WORK INSTRUCTIONS:
All the records below must be returned exactly as they stand.

*** Begin section ***

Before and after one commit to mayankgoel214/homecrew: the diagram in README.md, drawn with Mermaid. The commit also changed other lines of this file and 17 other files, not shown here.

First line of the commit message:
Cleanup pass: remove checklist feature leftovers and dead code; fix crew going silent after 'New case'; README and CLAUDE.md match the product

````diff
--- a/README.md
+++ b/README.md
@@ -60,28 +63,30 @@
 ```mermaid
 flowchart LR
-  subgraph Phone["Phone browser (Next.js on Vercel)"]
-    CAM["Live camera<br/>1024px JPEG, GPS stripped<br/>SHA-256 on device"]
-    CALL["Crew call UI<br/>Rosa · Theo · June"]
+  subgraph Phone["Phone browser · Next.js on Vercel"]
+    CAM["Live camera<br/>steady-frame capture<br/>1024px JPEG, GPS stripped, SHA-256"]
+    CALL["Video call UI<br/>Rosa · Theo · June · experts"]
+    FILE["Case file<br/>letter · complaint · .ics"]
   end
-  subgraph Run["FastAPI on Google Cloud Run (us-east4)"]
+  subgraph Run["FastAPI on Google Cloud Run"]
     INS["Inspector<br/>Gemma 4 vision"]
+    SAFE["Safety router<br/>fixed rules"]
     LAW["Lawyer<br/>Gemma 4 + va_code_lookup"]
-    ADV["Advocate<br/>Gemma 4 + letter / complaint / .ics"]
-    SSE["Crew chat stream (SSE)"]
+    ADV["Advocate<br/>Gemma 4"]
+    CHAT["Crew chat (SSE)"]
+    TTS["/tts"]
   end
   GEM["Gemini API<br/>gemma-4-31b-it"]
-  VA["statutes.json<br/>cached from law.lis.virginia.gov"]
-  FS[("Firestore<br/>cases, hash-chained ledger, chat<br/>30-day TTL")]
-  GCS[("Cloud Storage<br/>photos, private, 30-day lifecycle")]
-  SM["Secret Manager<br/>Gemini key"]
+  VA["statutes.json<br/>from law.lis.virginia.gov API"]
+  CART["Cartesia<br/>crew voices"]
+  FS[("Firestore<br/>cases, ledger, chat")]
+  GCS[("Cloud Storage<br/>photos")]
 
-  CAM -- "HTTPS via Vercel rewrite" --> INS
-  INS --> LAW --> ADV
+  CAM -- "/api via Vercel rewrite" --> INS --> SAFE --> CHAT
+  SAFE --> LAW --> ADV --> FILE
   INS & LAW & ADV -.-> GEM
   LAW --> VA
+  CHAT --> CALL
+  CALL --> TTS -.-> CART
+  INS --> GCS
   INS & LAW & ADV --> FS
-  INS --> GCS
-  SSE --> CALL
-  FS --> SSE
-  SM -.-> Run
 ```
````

*** End section ***

REPLY:
Before and after one commit to mayankgoel214/homecrew: the diagram in README.md, drawn with Mermaid. The commit also changed other lines of this file and 17 other files, not shown here.

First line of the commit message:
Cleanup pass: remove checklist feature leftovers and dead code; fix crew going silent after 'New case'; README and CLAUDE.md match the product

````diff
--- a/README.md
+++ b/README.md
@@ -60,28 +63,30 @@
 ```mermaid
 flowchart LR
-  subgraph Phone["Phone browser (Next.js on Vercel)"]
-    CAM["Live camera<br/>1024px JPEG, GPS stripped<br/>SHA-256 on device"]
-    CALL["Crew call UI<br/>Rosa · Theo · June"]
+  subgraph Phone["Phone browser · Next.js on Vercel"]
+    CAM["Live camera<br/>steady-frame capture<br/>1024px JPEG, GPS stripped, SHA-256"]
+    CALL["Video call UI<br/>Rosa · Theo · June · experts"]
+    FILE["Case file<br/>letter · complaint · .ics"]
   end
-  subgraph Run["FastAPI on Google Cloud Run (us-east4)"]
+  subgraph Run["FastAPI on Google Cloud Run"]
     INS["Inspector<br/>Gemma 4 vision"]
+    SAFE["Safety router<br/>fixed rules"]
     LAW["Lawyer<br/>Gemma 4 + va_code_lookup"]
-    ADV["Advocate<br/>Gemma 4 + letter / complaint / .ics"]
-    SSE["Crew chat stream (SSE)"]
+    ADV["Advocate<br/>Gemma 4"]
+    CHAT["Crew chat (SSE)"]
+    TTS["/tts"]
   end
   GEM["Gemini API<br/>gemma-4-31b-it"]
-  VA["statutes.json<br/>cached from law.lis.virginia.gov"]
-  FS[("Firestore<br/>cases, hash-chained ledger, chat<br/>30-day TTL")]
-  GCS[("Cloud Storage<br/>photos, private, 30-day lifecycle")]
-  SM["Secret Manager<br/>Gemini key"]
+  VA["statutes.json<br/>from law.lis.virginia.gov API"]
+  CART["Cartesia<br/>crew voices"]
+  FS[("Firestore<br/>cases, ledger, chat")]
+  GCS[("Cloud Storage<br/>photos")]
 
-  CAM -- "HTTPS via Vercel rewrite" --> INS
-  INS --> LAW --> ADV
+  CAM -- "/api via Vercel rewrite" --> INS --> SAFE --> CHAT
+  SAFE --> LAW --> ADV --> FILE
   INS & LAW & ADV -.-> GEM
   LAW --> VA
+  CHAT --> CALL
+  CALL --> TTS -.-> CART
+  INS --> GCS
   INS & LAW & ADV --> FS
-  INS --> GCS
-  SSE --> CALL
-  FS --> SSE
-  SM -.-> Run
 ```
````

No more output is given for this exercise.